A battery that overheated on a Boeing 787 flight in Japan and forced the plane to make an emergency landing was incorrectly wired, an investigation has found.
The All Nippon Airways (ANA) Dreamliner touched down in Takamatsu when the lithium ion battery sparked an on-board fire, prompting the worldwide grounding of the Boeing 787 jets due to safety concerns.
Japan’s Transport Safety Board has said the battery for the aircraft’s auxiliary power unit was improperly connected to the main battery, which overheated during the flight.
The board’s report said a protective valve would have prevented power from the auxiliary unit from causing damage, the Huffington Post said.
The fact that lights on the aircraft’s tail and wings were flickering after the emergency landing, and that the main battery was switched off, led investigators to conclude there was an abnormal current travelling from the auxiliary power unit.
This was down to miswiring, the report said.
The Transport Safety Board will carry out further analysis to determine what caused the main battery to overheat and begin smoking.

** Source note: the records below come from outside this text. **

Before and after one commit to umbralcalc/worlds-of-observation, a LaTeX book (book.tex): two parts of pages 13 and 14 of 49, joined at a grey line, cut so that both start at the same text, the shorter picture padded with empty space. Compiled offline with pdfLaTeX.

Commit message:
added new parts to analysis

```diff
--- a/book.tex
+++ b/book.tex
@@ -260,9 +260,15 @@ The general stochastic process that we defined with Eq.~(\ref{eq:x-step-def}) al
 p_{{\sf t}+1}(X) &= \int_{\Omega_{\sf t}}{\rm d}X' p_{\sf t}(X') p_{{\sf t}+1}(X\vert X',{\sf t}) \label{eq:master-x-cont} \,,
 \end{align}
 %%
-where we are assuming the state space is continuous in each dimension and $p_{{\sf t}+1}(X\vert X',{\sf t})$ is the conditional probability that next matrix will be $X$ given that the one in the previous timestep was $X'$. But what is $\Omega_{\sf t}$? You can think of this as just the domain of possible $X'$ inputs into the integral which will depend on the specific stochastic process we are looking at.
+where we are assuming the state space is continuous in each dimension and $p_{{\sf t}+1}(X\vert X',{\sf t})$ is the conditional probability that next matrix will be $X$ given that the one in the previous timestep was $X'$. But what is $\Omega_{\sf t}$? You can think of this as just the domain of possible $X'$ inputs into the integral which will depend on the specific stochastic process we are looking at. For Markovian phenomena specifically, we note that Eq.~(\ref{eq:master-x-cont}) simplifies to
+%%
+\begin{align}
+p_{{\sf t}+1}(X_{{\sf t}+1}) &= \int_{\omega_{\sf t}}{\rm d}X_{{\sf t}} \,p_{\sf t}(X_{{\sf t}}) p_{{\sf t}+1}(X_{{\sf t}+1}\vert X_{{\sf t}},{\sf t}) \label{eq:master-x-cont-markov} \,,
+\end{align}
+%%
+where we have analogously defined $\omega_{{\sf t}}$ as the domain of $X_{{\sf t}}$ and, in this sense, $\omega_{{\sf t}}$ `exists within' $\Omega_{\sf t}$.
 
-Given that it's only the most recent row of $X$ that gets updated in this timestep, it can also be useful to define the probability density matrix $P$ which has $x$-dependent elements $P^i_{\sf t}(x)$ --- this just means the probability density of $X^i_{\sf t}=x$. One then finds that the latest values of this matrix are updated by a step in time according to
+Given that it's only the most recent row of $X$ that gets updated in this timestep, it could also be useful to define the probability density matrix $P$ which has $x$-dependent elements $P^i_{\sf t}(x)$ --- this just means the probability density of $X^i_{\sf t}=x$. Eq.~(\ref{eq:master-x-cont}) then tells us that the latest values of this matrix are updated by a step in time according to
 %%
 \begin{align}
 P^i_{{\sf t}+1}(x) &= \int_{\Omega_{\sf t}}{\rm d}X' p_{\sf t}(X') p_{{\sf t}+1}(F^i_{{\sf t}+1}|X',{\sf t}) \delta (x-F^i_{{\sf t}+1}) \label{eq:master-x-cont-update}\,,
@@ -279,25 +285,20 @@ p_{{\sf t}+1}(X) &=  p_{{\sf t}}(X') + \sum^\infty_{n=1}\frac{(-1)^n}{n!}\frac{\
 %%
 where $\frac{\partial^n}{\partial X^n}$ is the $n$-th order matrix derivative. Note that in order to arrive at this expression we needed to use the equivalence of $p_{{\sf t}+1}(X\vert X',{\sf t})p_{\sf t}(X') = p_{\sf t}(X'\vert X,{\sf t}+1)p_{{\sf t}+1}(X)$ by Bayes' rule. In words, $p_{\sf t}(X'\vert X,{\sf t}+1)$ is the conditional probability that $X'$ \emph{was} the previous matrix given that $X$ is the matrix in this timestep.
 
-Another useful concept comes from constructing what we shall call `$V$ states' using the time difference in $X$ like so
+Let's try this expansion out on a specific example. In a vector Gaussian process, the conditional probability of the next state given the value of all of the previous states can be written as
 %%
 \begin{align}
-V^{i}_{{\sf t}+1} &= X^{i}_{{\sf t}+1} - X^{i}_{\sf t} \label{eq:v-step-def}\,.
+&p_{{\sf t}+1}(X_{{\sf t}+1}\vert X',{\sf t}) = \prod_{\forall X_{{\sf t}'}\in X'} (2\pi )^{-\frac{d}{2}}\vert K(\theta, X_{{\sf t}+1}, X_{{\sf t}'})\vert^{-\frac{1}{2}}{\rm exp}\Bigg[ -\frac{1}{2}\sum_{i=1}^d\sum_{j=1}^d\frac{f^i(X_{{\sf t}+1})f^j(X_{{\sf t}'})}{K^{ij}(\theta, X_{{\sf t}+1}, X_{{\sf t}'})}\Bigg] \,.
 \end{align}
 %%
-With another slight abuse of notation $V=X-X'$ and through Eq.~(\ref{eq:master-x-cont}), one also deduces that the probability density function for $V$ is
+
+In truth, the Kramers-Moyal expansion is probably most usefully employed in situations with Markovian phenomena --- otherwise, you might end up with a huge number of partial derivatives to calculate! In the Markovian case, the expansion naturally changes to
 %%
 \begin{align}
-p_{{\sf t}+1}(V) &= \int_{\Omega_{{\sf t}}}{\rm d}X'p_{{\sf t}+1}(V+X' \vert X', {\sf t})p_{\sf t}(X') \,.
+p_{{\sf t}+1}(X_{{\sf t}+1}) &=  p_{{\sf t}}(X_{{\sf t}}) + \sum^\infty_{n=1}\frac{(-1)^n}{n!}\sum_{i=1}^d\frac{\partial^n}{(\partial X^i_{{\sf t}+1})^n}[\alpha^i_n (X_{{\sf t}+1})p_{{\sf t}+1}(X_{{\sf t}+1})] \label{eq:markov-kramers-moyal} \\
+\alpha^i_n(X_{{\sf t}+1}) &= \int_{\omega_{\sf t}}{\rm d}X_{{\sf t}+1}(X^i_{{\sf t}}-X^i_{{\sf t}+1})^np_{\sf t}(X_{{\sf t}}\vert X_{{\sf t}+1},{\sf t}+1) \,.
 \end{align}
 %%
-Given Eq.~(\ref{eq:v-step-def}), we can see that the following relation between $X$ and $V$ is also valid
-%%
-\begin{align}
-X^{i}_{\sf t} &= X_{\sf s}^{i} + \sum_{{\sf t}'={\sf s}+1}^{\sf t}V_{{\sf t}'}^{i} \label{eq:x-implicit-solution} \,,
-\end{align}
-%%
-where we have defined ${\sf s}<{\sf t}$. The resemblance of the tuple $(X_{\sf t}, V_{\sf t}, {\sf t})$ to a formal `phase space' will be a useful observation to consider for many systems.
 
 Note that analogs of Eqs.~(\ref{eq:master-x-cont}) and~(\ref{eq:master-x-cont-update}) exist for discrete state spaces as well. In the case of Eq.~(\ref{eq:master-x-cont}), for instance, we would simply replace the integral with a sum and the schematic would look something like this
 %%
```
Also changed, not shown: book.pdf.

The incident on January 16 came days after a battery exploded on a Dreamliner parked at Boston’s Logan International Airport.

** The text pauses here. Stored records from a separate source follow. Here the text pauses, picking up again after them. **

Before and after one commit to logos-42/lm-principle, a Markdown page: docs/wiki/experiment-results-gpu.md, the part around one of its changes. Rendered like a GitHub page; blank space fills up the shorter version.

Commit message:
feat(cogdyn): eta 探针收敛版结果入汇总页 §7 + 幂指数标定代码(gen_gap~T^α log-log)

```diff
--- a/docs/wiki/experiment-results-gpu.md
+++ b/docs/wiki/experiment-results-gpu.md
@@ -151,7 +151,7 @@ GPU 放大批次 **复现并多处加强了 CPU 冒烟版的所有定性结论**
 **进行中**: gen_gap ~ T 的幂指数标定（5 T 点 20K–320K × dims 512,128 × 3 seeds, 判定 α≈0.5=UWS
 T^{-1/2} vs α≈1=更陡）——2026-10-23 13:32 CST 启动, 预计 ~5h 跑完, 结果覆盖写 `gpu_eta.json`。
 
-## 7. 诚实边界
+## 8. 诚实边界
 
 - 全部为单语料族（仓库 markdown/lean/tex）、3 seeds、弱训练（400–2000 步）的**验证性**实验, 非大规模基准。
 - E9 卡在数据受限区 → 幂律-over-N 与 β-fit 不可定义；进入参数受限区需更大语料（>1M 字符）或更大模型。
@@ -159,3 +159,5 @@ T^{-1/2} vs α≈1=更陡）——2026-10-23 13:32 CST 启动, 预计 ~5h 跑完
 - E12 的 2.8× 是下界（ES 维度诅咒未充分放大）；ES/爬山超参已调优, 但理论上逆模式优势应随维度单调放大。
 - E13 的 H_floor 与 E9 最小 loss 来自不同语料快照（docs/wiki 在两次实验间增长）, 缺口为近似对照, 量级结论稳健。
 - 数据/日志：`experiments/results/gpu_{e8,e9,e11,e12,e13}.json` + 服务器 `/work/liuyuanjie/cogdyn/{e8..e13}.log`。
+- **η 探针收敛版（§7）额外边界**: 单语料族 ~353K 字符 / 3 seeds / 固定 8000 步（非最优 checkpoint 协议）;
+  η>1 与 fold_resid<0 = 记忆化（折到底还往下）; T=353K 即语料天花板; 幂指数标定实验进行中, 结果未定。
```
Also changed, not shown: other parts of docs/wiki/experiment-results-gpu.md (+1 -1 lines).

A mechanic conducting a routine post-flight inspection on the Boeing 787 jet discovered smoke in the cockpit.
Passengers had disembarked the plane just 15 minutes before the blaze broke out.
After the fault on the ANA domestic flight on January 16, the Federal Aviation Administration and aviation authorities in other countries took the decision to ground 787 fleets.
The Boeing 787 is the first airliner to make extensive use of lightweight lithium ion batteries.
The batteries are quicker to charge and contain more energy than conventional batteries of the same size, but are also more susceptible to overheating.
Aircraft manufacturer Airbus has switched from lithium ion batteries to traditional nickel-cadmium batteries for its new A350 passenger jet in the wake of the problems plaguing competitor Boeing’s Dreamliner fleet.
It said it had taken the decision to prevent further delays in delivering its new new passenger jet amid uncertainty over whether the investigations into Boeing’s battery problems will lead to a regulation overhaul.